Information provided>
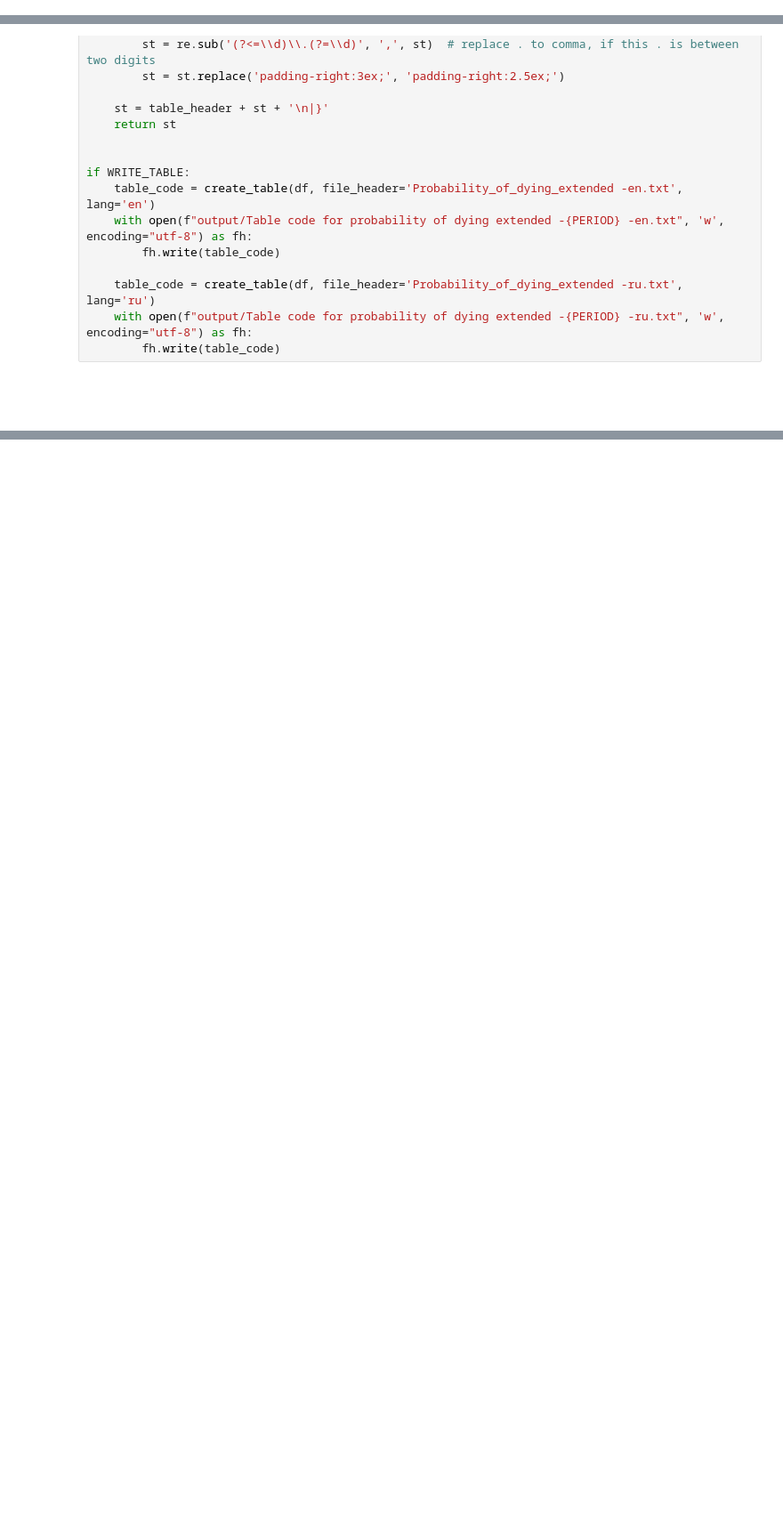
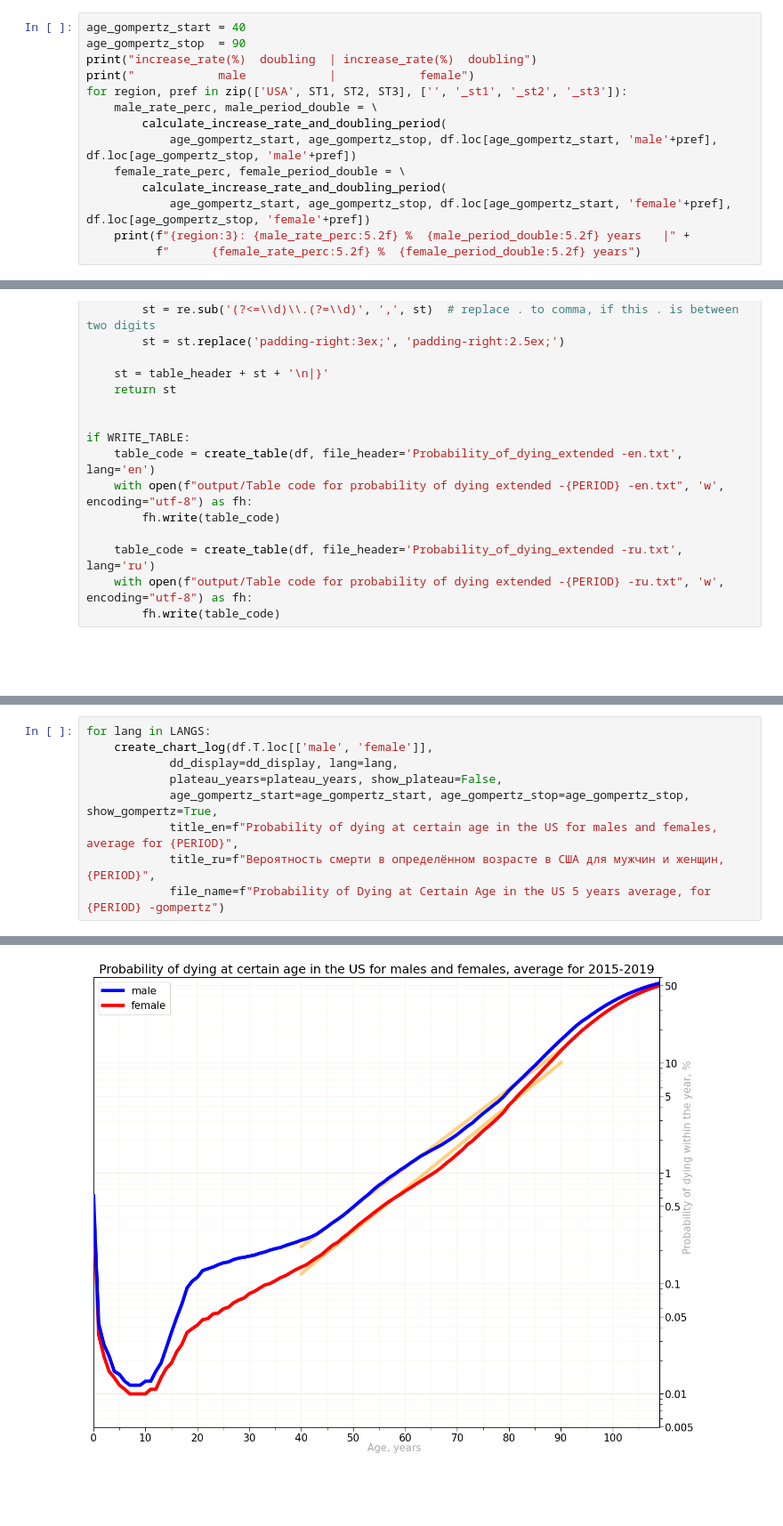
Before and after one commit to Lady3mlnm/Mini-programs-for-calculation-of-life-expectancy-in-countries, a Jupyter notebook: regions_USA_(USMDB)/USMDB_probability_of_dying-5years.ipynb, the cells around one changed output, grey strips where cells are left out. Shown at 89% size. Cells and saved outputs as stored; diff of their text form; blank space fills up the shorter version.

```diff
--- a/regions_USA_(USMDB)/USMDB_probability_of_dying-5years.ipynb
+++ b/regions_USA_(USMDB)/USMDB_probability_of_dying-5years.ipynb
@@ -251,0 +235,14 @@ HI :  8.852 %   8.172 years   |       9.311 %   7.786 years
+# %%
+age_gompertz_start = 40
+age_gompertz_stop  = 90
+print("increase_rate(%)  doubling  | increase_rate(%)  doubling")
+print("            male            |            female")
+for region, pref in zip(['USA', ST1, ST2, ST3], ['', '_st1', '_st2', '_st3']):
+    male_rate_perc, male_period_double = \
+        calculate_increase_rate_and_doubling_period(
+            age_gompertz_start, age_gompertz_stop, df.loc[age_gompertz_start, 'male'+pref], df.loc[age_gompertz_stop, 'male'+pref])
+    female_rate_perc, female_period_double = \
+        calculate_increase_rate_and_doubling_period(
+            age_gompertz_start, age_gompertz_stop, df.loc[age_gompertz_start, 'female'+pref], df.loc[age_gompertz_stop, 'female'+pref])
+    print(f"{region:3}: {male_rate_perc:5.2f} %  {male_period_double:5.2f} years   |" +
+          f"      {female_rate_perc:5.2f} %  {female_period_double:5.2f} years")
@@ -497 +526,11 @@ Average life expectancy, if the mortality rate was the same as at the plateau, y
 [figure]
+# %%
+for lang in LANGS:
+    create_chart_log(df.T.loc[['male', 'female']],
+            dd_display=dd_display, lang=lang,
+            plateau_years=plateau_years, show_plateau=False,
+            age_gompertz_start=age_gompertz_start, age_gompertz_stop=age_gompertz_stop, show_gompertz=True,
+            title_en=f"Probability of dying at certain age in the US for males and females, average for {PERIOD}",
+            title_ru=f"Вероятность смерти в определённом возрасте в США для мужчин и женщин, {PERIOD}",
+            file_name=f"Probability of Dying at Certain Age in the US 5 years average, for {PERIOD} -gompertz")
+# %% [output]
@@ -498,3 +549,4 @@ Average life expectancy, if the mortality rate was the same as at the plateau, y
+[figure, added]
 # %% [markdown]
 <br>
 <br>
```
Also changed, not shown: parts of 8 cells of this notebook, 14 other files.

Task objective> Copy out the lines of the data where the string "life" occurs.

Response box>
Before and after one commit to Lady3mlnm/Mini-programs-for-calculation-of-life-expectancy-in-countries, a Jupyter notebook: regions_USA_(USMDB)/USMDB_probability_of_dying-5years.ipynb, the cells around one changed output, grey strips where cells are left out. Shown at 89% size. Cells and saved outputs as stored; diff of their text form; blank space fills up the shorter version.
@@ -497 +526,11 @@ Average life expectancy, if the mortality rate was the same as at the plateau, y
@@ -498,3 +549,4 @@ Average life expectancy, if the mortality rate was the same as at the plateau, y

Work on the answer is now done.